## ACTION ITEM
Filter the records for lines holding the string "cada".

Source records
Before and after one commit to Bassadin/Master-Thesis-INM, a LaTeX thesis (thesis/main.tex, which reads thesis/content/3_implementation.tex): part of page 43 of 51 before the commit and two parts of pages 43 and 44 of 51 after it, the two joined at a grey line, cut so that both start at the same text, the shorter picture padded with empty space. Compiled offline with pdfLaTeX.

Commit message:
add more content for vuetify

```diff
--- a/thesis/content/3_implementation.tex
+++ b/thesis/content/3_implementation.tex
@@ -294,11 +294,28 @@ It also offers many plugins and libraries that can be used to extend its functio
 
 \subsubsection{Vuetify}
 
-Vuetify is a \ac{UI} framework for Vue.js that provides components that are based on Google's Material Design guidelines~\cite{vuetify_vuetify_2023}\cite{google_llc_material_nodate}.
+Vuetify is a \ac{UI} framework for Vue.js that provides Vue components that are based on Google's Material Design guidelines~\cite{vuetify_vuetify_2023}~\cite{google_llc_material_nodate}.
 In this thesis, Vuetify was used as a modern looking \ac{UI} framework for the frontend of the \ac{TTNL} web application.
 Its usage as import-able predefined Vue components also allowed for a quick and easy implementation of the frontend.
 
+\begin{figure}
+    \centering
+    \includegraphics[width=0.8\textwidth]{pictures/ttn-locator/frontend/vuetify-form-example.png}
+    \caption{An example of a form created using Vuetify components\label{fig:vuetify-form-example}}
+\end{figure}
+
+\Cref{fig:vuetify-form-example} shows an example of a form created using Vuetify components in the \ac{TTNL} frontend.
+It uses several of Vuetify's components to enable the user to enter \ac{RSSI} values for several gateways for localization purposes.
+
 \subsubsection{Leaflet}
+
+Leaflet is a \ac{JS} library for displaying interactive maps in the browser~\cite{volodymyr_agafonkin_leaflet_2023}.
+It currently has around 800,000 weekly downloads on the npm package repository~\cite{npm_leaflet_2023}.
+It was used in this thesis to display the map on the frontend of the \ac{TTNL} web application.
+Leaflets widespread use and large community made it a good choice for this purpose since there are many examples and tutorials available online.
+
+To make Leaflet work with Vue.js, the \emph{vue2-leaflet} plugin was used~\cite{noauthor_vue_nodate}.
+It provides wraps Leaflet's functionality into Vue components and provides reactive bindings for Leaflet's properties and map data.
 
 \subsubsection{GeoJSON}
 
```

==

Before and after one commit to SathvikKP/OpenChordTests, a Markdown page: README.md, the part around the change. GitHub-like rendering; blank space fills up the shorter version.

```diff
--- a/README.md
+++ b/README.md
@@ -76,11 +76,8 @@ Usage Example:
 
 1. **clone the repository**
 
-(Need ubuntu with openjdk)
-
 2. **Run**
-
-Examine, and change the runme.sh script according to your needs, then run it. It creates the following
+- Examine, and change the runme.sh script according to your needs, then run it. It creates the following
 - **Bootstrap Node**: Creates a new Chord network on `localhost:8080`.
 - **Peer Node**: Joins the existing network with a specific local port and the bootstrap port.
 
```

---

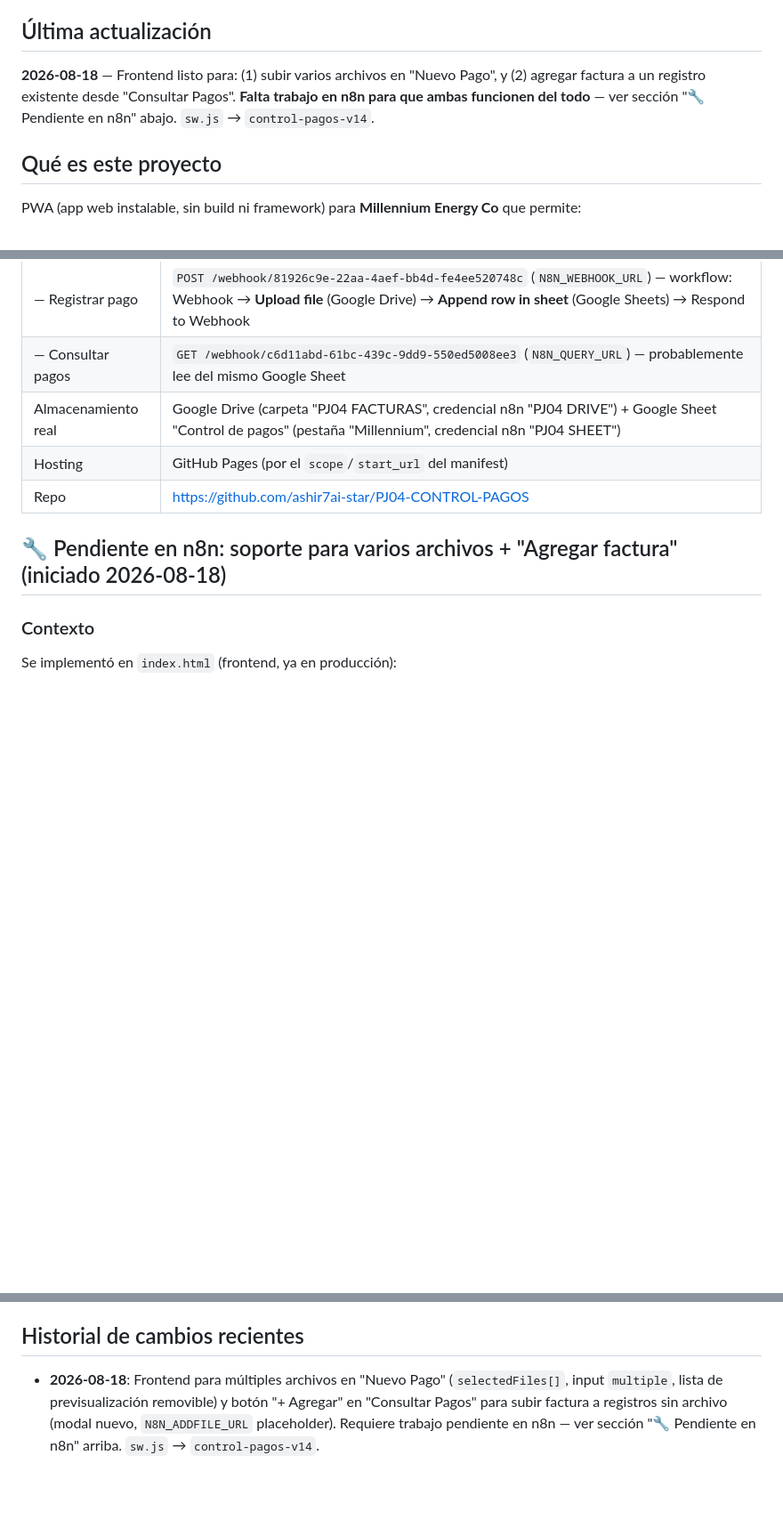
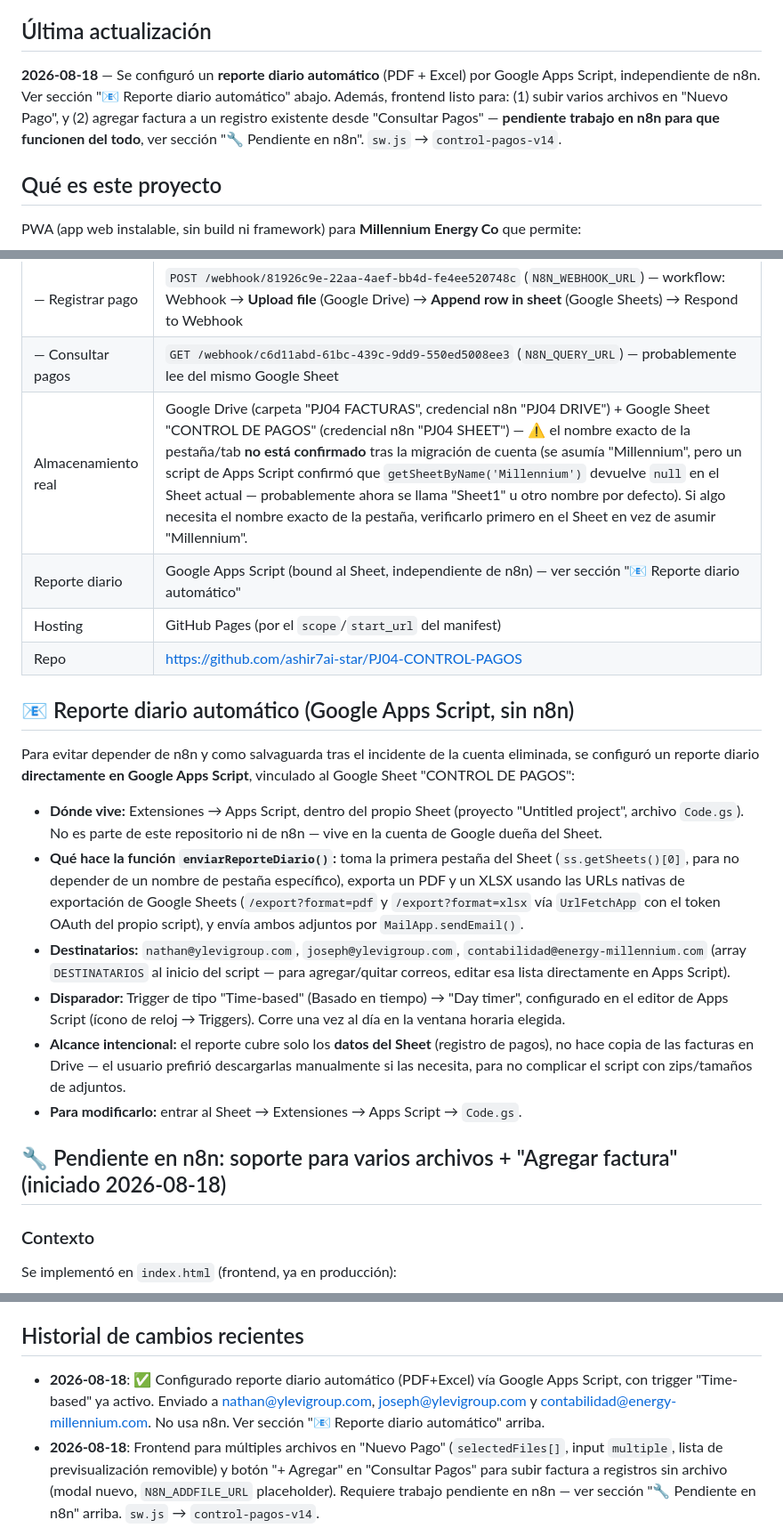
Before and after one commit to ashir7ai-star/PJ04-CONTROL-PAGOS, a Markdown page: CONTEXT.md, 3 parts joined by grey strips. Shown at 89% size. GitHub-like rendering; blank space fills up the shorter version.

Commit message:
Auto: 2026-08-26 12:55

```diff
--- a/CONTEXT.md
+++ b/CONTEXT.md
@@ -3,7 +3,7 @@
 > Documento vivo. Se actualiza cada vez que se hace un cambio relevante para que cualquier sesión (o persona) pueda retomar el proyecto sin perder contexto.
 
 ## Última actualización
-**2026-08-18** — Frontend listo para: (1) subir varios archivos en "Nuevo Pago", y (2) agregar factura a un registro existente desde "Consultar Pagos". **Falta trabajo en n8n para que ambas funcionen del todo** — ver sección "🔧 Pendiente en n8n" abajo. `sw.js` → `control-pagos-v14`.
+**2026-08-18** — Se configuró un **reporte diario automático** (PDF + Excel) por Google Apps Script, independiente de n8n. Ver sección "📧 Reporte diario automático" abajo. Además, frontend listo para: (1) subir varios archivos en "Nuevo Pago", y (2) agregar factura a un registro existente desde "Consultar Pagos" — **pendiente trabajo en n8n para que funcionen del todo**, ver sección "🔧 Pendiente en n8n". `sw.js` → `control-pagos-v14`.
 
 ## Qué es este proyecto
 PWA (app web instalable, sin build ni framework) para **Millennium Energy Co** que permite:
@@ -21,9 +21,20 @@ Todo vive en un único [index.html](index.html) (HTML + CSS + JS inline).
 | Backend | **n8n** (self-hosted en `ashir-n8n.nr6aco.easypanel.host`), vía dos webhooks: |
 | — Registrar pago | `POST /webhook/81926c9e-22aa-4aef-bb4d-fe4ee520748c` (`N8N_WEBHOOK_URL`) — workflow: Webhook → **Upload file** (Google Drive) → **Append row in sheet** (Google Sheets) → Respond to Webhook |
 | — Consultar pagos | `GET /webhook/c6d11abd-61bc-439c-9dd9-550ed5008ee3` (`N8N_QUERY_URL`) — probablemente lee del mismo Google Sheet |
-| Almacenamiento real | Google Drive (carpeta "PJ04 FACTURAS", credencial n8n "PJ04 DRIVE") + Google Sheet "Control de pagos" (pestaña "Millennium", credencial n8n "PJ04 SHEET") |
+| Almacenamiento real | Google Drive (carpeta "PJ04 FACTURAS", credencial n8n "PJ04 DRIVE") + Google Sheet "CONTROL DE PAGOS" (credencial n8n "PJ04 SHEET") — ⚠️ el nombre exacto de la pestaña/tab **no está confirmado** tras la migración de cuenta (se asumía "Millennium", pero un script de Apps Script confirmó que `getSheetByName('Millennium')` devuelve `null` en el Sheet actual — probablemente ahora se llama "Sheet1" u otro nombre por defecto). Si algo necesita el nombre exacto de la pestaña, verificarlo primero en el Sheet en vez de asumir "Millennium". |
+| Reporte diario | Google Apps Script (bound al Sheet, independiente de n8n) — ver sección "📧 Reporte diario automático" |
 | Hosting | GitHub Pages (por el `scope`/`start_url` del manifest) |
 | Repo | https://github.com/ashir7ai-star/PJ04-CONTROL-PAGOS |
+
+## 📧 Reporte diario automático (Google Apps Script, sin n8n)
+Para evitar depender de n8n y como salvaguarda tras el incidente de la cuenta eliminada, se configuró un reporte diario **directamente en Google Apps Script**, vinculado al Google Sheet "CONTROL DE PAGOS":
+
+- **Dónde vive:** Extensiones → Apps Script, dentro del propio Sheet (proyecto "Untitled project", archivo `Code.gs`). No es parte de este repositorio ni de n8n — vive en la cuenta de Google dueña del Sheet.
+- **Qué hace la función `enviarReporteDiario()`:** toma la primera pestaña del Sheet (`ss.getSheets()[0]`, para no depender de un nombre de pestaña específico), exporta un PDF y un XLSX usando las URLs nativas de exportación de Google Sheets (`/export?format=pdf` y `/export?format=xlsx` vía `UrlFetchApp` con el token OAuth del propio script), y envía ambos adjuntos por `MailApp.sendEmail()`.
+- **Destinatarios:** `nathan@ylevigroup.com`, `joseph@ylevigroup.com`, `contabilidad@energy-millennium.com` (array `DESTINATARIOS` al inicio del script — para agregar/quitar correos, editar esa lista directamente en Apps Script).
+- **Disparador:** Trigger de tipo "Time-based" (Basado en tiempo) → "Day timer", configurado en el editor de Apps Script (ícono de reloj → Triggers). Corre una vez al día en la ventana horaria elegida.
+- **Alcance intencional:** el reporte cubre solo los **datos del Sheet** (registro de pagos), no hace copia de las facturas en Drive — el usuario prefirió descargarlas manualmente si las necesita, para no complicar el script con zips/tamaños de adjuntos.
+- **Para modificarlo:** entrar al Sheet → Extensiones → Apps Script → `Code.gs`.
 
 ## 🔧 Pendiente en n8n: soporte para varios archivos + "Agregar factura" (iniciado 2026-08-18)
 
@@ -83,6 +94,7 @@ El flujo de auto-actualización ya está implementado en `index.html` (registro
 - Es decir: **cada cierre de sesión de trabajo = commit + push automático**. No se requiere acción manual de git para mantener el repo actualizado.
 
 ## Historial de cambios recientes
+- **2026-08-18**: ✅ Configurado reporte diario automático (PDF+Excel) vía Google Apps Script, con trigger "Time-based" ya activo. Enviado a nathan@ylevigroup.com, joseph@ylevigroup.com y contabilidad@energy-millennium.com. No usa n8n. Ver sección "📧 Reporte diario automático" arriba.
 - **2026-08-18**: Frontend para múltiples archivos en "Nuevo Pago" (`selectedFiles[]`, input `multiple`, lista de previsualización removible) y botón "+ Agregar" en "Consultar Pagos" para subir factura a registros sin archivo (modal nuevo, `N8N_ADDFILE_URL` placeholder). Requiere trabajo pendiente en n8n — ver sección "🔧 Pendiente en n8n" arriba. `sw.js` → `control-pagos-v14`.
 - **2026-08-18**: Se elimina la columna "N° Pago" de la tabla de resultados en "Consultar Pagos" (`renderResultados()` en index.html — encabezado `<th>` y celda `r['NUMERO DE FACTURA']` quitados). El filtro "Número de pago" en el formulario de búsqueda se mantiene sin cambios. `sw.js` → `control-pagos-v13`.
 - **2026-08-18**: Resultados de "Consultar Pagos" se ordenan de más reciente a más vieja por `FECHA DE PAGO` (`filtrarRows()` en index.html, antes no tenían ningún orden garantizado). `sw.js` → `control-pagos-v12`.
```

## FINISHED TASK
 > Documento vivo. Se actualiza cada vez que se hace un cambio relevante para que cualquier sesión (o persona) pueda retomar el proyecto sin perder contexto.
 - Es decir: **cada cierre de sesión de trabajo = commit + push automático**. No se requiere acción manual de git para mantener el repo actualizado.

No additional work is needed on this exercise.